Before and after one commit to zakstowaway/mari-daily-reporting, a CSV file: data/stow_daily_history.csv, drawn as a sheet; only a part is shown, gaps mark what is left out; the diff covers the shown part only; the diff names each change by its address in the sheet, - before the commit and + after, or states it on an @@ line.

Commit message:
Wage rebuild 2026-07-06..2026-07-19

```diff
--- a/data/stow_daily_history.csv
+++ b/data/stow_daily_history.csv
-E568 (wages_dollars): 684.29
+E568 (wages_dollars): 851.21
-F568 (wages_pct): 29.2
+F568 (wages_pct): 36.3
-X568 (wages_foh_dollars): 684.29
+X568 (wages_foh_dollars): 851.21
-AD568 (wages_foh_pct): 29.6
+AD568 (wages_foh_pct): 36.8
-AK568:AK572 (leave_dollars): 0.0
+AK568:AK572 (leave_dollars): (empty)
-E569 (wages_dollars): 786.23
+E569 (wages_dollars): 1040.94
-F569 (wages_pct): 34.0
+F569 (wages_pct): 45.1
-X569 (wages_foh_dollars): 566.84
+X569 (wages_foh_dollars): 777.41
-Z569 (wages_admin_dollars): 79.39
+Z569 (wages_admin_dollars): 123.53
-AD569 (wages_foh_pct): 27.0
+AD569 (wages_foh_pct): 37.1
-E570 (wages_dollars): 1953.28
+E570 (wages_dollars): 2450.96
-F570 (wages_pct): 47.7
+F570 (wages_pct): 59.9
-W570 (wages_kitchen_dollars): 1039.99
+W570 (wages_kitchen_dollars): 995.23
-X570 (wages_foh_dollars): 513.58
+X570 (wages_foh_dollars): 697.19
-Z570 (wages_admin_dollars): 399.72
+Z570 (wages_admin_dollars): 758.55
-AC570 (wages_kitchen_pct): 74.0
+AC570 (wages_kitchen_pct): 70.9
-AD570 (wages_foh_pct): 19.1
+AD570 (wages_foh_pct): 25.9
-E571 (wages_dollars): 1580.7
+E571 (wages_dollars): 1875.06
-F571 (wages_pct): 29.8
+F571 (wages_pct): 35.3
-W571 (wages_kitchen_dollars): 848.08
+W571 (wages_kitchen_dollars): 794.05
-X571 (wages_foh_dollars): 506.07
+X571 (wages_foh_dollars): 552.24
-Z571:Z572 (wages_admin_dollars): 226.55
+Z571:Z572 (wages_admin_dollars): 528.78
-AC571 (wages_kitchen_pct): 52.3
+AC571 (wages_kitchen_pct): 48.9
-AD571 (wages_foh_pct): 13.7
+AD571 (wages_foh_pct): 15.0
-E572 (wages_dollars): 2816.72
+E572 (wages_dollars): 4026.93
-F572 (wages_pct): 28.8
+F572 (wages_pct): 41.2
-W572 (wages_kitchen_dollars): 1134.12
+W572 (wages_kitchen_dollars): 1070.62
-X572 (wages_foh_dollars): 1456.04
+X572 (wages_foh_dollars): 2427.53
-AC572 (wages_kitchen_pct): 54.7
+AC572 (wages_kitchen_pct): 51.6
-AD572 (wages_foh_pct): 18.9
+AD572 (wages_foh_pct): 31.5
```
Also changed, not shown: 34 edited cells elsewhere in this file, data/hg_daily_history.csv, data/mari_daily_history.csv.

········

■ The task ■
Extract all the material, leaving every line as it is.

■ Exercise answer ■
Before and after one commit to zakstowaway/mari-daily-reporting, a CSV file: data/stow_daily_history.csv, drawn as a sheet; only a part is shown, gaps mark what is left out; the diff covers the shown part only; the diff names each change by its address in the sheet, - before the commit and + after, or states it on an @@ line.

Commit message:
Wage rebuild 2026-07-06..2026-07-19

```diff
--- a/data/stow_daily_history.csv
+++ b/data/stow_daily_history.csv
-E568 (wages_dollars): 684.29
+E568 (wages_dollars): 851.21
-F568 (wages_pct): 29.2
+F568 (wages_pct): 36.3
-X568 (wages_foh_dollars): 684.29
+X568 (wages_foh_dollars): 851.21
-AD568 (wages_foh_pct): 29.6
+AD568 (wages_foh_pct): 36.8
-AK568:AK572 (leave_dollars): 0.0
+AK568:AK572 (leave_dollars): (empty)
-E569 (wages_dollars): 786.23
+E569 (wages_dollars): 1040.94
-F569 (wages_pct): 34.0
+F569 (wages_pct): 45.1
-X569 (wages_foh_dollars): 566.84
+X569 (wages_foh_dollars): 777.41
-Z569 (wages_admin_dollars): 79.39
+Z569 (wages_admin_dollars): 123.53
-AD569 (wages_foh_pct): 27.0
+AD569 (wages_foh_pct): 37.1
-E570 (wages_dollars): 1953.28
+E570 (wages_dollars): 2450.96
-F570 (wages_pct): 47.7
+F570 (wages_pct): 59.9
-W570 (wages_kitchen_dollars): 1039.99
+W570 (wages_kitchen_dollars): 995.23
-X570 (wages_foh_dollars): 513.58
+X570 (wages_foh_dollars): 697.19
-Z570 (wages_admin_dollars): 399.72
+Z570 (wages_admin_dollars): 758.55
-AC570 (wages_kitchen_pct): 74.0
+AC570 (wages_kitchen_pct): 70.9
-AD570 (wages_foh_pct): 19.1
+AD570 (wages_foh_pct): 25.9
-E571 (wages_dollars): 1580.7
+E571 (wages_dollars): 1875.06
-F571 (wages_pct): 29.8
+F571 (wages_pct): 35.3
-W571 (wages_kitchen_dollars): 848.08
+W571 (wages_kitchen_dollars): 794.05
-X571 (wages_foh_dollars): 506.07
+X571 (wages_foh_dollars): 552.24
-Z571:Z572 (wages_admin_dollars): 226.55
+Z571:Z572 (wages_admin_dollars): 528.78
-AC571 (wages_kitchen_pct): 52.3
+AC571 (wages_kitchen_pct): 48.9
-AD571 (wages_foh_pct): 13.7
+AD571 (wages_foh_pct): 15.0
-E572 (wages_dollars): 2816.72
+E572 (wages_dollars): 4026.93
-F572 (wages_pct): 28.8
+F572 (wages_pct): 41.2
-W572 (wages_kitchen_dollars): 1134.12
+W572 (wages_kitchen_dollars): 1070.62
-X572 (wages_foh_dollars): 1456.04
+X572 (wages_foh_dollars): 2427.53
-AC572 (wages_kitchen_pct): 54.7
+AC572 (wages_kitchen_pct): 51.6
-AD572 (wages_foh_pct): 18.9
+AD572 (wages_foh_pct): 31.5
```
Also changed, not shown: 34 edited cells elsewhere in this file, data/hg_daily_history.csv, data/mari_daily_history.csv.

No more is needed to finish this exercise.